[Before-and-after page screenshots]
+-------+

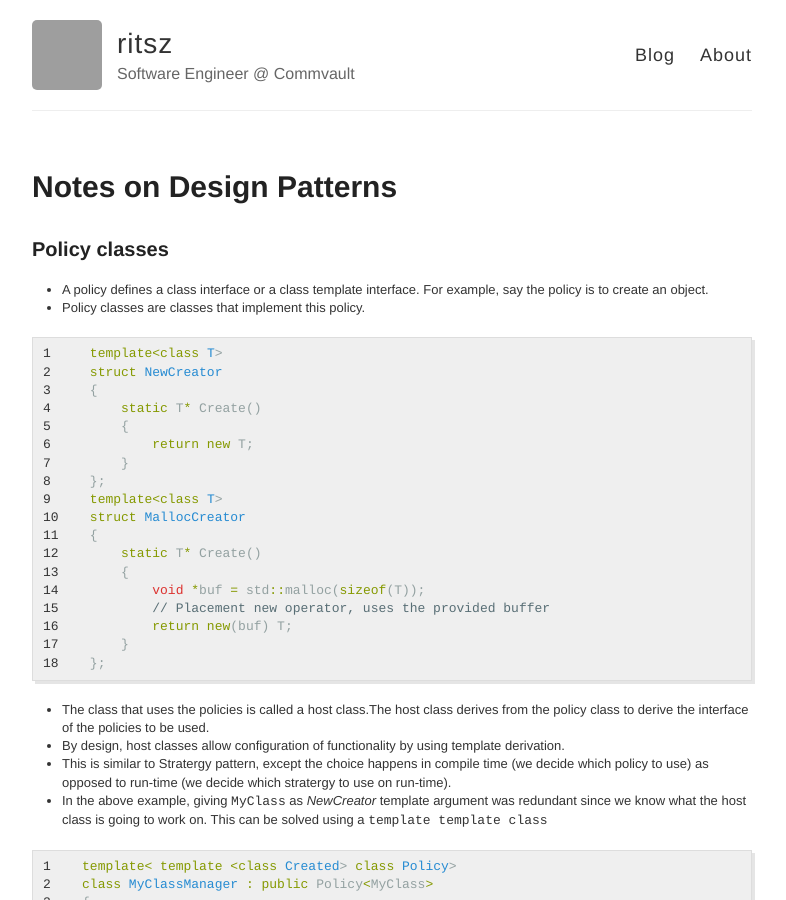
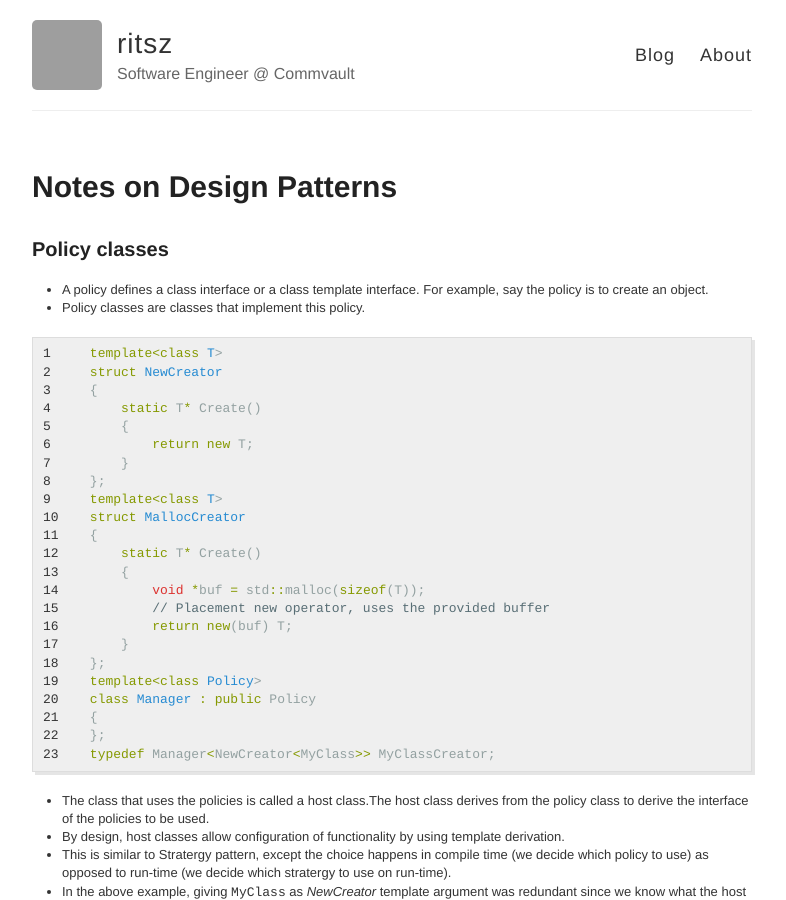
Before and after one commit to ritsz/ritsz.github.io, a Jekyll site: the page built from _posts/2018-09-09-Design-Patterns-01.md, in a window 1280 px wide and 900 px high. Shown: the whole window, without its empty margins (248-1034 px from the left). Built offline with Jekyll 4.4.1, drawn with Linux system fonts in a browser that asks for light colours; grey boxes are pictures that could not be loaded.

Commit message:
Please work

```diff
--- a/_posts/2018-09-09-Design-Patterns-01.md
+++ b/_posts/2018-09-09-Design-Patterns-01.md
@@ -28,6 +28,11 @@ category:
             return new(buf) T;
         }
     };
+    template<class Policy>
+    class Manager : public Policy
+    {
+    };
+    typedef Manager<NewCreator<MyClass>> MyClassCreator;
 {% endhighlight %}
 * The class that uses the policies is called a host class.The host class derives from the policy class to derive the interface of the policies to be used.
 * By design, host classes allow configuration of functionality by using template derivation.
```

+-------+

Word for word, print all of the data; skip the pictures.

Before and after one commit to ritsz/ritsz.github.io, a Jekyll site: the page built from _posts/2018-09-09-Design-Patterns-01.md, in a window 1280 px wide and 900 px high. Shown: the whole window, without its empty margins (248-1034 px from the left). Built offline with Jekyll 4.4.1, drawn with Linux system fonts in a browser that asks for light colours; grey boxes are pictures that could not be loaded.

Commit message:
Please work

```diff
--- a/_posts/2018-09-09-Design-Patterns-01.md
+++ b/_posts/2018-09-09-Design-Patterns-01.md
@@ -28,6 +28,11 @@ category:
             return new(buf) T;
         }
     };
+    template<class Policy>
+    class Manager : public Policy
+    {
+    };
+    typedef Manager<NewCreator<MyClass>> MyClassCreator;
 {% endhighlight %}
 * The class that uses the policies is called a host class.The host class derives from the policy class to derive the interface of the policies to be used.
 * By design, host classes allow configuration of functionality by using template derivation.
```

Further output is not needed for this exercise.